**Problem description:** Look through the records below and say how many lines include "href". Give only that number.

**Record set:**
----
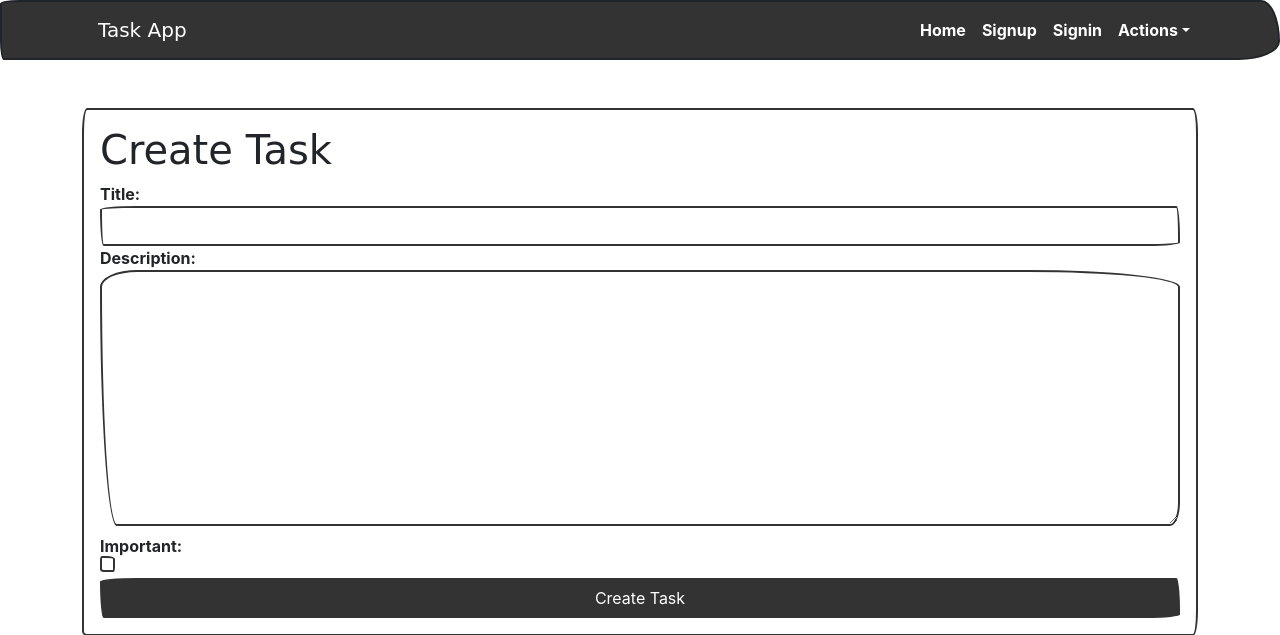
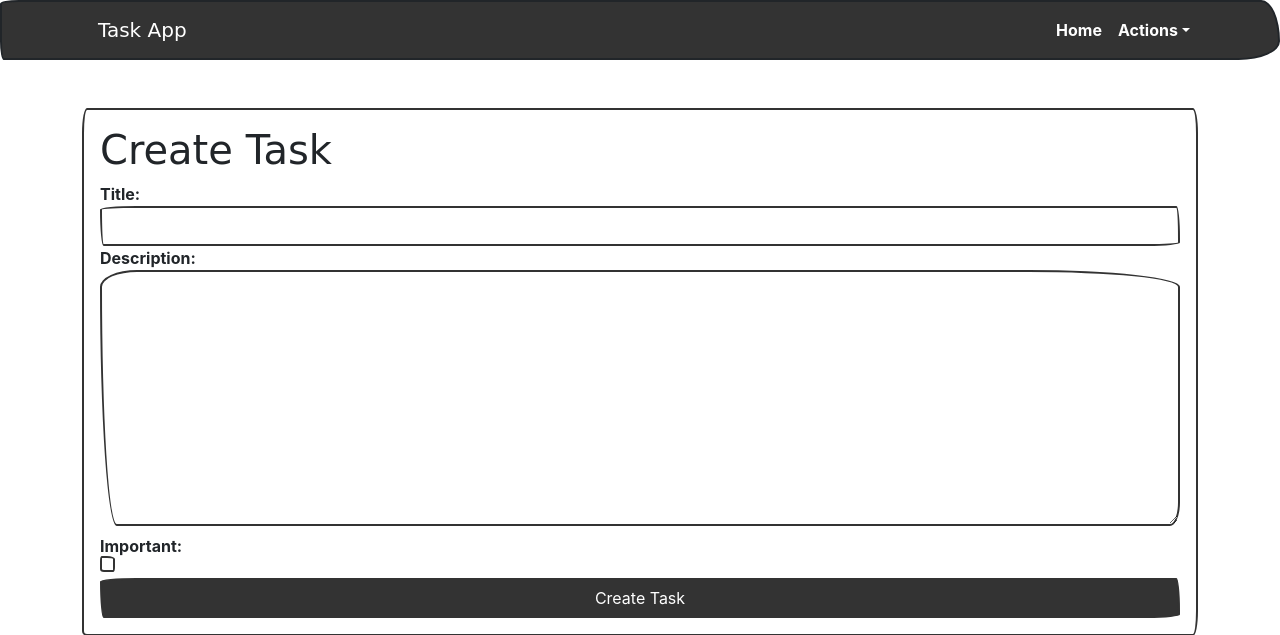
Before and after one commit to rusbenmadrigal/djangoapp, a Django app: page /tasks/create/ in a window 1280 px wide. Shown: the top 635 px of the page. Run offline with Django 4.2, Linux system fonts and the light colour scheme; a user stored in the database is signed in; some libraries are stand-ins or nearby versions; some web fonts are replaced.

Commit message:
URLS update

```diff
--- a/tasks/templates/base.html
+++ b/tasks/templates/base.html
@@ -26,22 +26,22 @@
                 <span class="visually-hidden"></span>
               </a>
             </li>
-          <li class="nav-item">
-            <a class="nav-link" href="/signup/">Signup</a>
-          </li>
-          <li class="nav-item">
-            <a class="nav-link" href="/signin/">Signin</a>
-          </li>
             {% if user.is_authenticated %}
             <li class="nav-item dropdown">
               <a class="nav-link dropdown-toggle" data-bs-toggle="dropdown" href="#" role="button" aria-haspopup="true"
                 aria-expanded="false">Actions</a>
               <div class="dropdown-menu">
                 <a class="dropdown-item" href="/tasks/">All Tasks</a>
-              <a class="dropdown-item" href="tasks/create/">New Task</a>
+                <a class="dropdown-item" href="/tasks/create/">New Task</a>
                 <a class="dropdown-item" href="/tasks_completed">Completed Tasks</a>
                 <a class="dropdown-item" href="/logout/">Logout</a>
               </div>
+            </li>
+            {% else %}
+            <li class="nav-item">
+              <a class="nav-link" href="/signup/">Signup</a>
+            <li class="nav-item">
+              <a class="nav-link" href="/signin/">Signin</a>
             </li>
             {% endif %}
           </ul>
```
Also changed, not shown: db.sqlite3, static/logo.png (deleted). Lines whose indentation alone changed are shown as unchanged.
----
**Result for this exercise:** 10